The PRI – which this week froze its signatory fees – will have to re-prioritise some of its work and re-do some of its business plans, Reynolds said, adding: “We’re not immune to what happens in the finance sector. But I hope PRI is seen as part of the solution.”
She added: “In the short-term we’re in good shape.”
The PRI was “going to have to think about” whether its flagship PRI in Person event, currently scheduled to take place in Tokyo in October, goes ahead. A decision needs to be taken by the end of May, she said.
Investor fiduciary duty vs. role in society
Is there a conflict between investors’ fiduciary duty to their own beneficiaries and their wider role in society? Reynolds said that’s it’s very difficult to separate the two things.
She cited the examples of the issues that could be faced by a defined contribution member retiring now, or of members making redemptions at the bottom of the market.
But pension funds, she said, were managing for a ‘multi-stakeholder group’ – reflecting their role within wider society.
Monitoring asset managers
The PRI’s guidance (Point 7) advises investors to “review positions and trading activity, including those of any external managers, to ensure their investment activities are aligned with the long term and economy-wide response needed – including in light of concerns around the potential exacerbating effects of short selling”.
Reynolds explained: “We need to look at how asset managers are responding, to see whether they are focusing on the long-term, keeping to ESG principles.”
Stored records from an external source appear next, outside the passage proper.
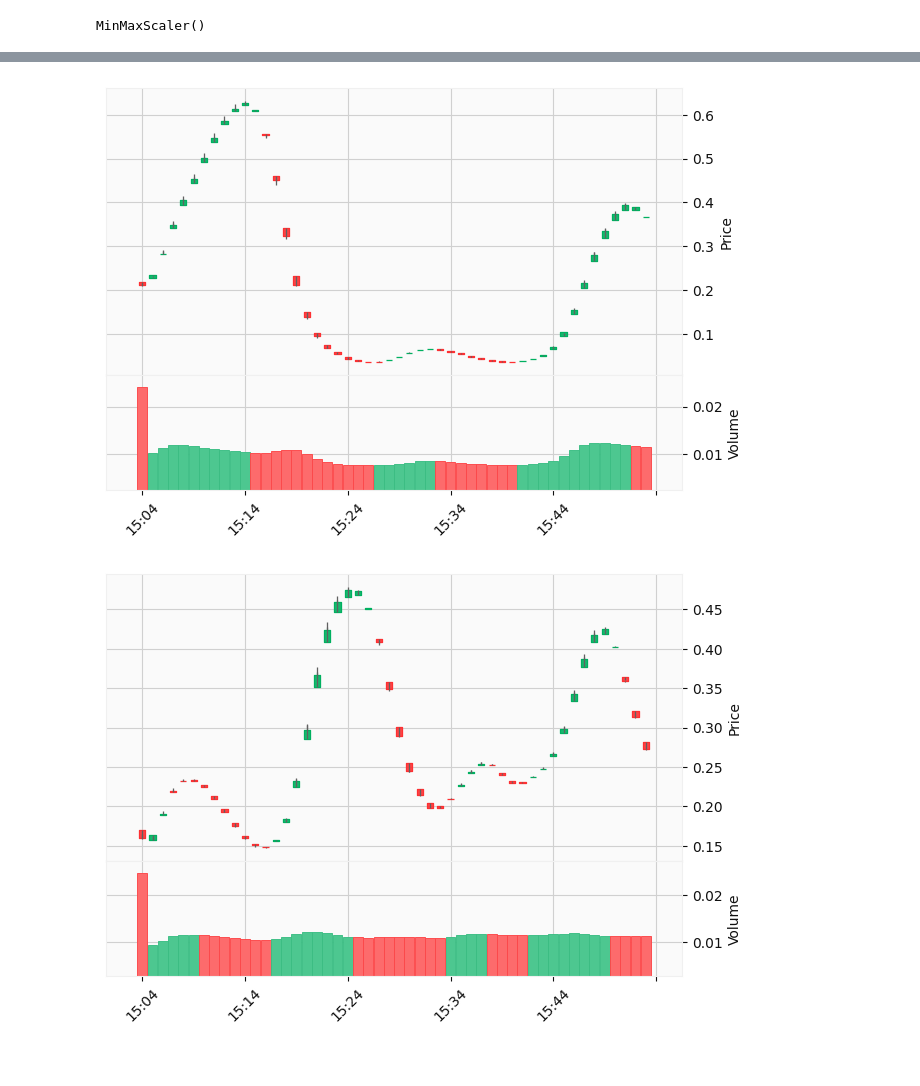
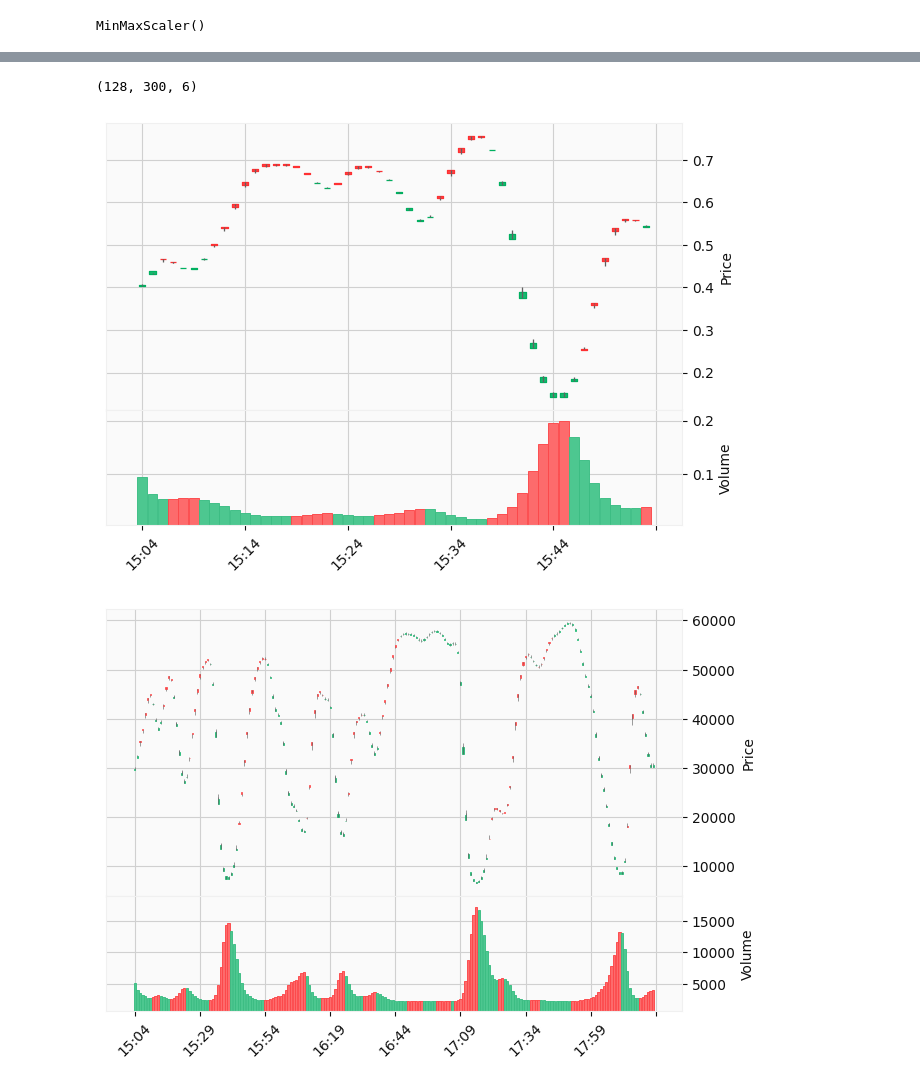
Before and after one commit to sharavsambuu/synthetic-equities, a Jupyter notebook: time_gan_exp.ipynb, the cells around one changed output, grey strips where cells are left out. Saved outputs shown, nothing was run; the diff lists cells and outputs as text; code cells hidden in the pictures.

Commit message:
tried to train GAN on dollar bar

```diff
--- a/time_gan_exp.ipynb
+++ b/time_gan_exp.ipynb
@@ -58,7 +95,8 @@ def real_data_loading(data: np.array, seq_len):
 # %%
 seq_len = 300
 
-temp_processed, data_scaler = real_data_loading(data=df.values, seq_len=seq_len)
+columns = ['Open', 'High', 'Low', 'Close', 'Volume', 'dt_diff']
+temp_processed, data_scaler = real_data_loading(data=df[columns].values, seq_len=seq_len)
 # %%
 data_scaler
 # %% [output]
@@ -116,8 +270,26 @@ gan_args = ModelParameters(batch_size = batch_size,
+# %%
+#Specific to TimeGANs
+
+n_feature     = 6  # ohlcvd
+hidden_dim    = 24
+gamma         = 1
+
+noise_dim     = 32
+dim           = 128
+batch_size    = 128
+
+log_step      = 100
+learning_rate = 5e-4
+
+gan_args = ModelParameters(batch_size = batch_size,
+                           lr         = learning_rate,
+                           noise_dim  = noise_dim,
+                           layers_dim = dim)
 # %%
 if path.exists('synthesizer_stock.pkl'):
     synth = TimeGAN.load('synthesizer_stock.pkl')
 else:
     synth = TimeGAN(model_parameters=gan_args, hidden_dim=24, seq_len=seq_len, n_seq=n_feature, gamma=1)
-    synth.train(downsampled_dataset, train_steps=400)
+    synth.train(temp_processed, train_steps=500)
     synth.save('synthesizer_stock.pkl')
 # %% [output]
@@ -170,7 +313,14 @@ synthetic_data.shape
+# %%
+synthetic_data = synth.sample(100)
+
+synthetic_data.shape
+# %% [output]
+(128, 300, 6)
 # %%
-random_idx = np.random.randint(10)
+# Chart in scaled form
+random_idx = np.random.randint(100)
 scaled_data = synthetic_data[random_idx]
-temp_df = pd.DataFrame(scaled_data[:50], columns=['Open', 'High', 'Low', 'Close', 'Volume'])
+temp_df = pd.DataFrame(scaled_data[:50], columns=['Open', 'High', 'Low', 'Close', 'Volume', 'dt_diff'])
 
 start_dt = datetime.strptime("6/8/2022 15:04:00.000000", "%d/%m/%Y %H:%M:%S.%f")
 temp_df['datetime'] = [pd.to_datetime(start_dt+pd.DateOffset(minutes=offset)) for offset in range(0, len(temp_df))]
@@ -180,19 +330,22 @@ temp_df = temp_df.drop(['datetime'], axis=1)
 
 mpf.plot(temp_df, type='candle', style='yahoo', volume=True)
 # %% [output]
-[figure, old version]
+[figure, new version]
 # %%
-random_idx = np.random.randint(10)
-scaled_data = synthetic_data[random_idx]
-temp_df = pd.DataFrame(scaled_data[:50], columns=['Open', 'High', 'Low', 'Close', 'Volume'])
+# Descaled chart
+random_idx    = np.random.randint(100)
+scaled_data   = synthetic_data[random_idx]
+descaled_data = data_scaler.inverse_transform(scaled_data)
+
+temp_df = pd.DataFrame(descaled_data[:200], columns=['Open', 'High', 'Low', 'Close', 'Volume', 'dt_diff'])
 
 start_dt = datetime.strptime("6/8/2022 15:04:00.000000", "%d/%m/%Y %H:%M:%S.%f")
 temp_df['datetime'] = [pd.to_datetime(start_dt+pd.DateOffset(minutes=offset)) for offset in range(0, len(temp_df))]
 
 temp_df = temp_df.set_index(pd.DatetimeIndex(temp_df['datetime']))
 temp_df = temp_df.drop(['datetime'], axis=1)
 
 mpf.plot(temp_df, type='candle', style='yahoo', volume=True)
 # %% [output]
-[figure, old version]
+[figure, new version]
 # %%
```
Also changed, not shown: parts of 33 cells of this notebook, 1 other file.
A final question: are we propping up a broken system? “I do ask myself this question all the time.” But she hoped the crisis would lead to a stakeholder society serving “the global good”.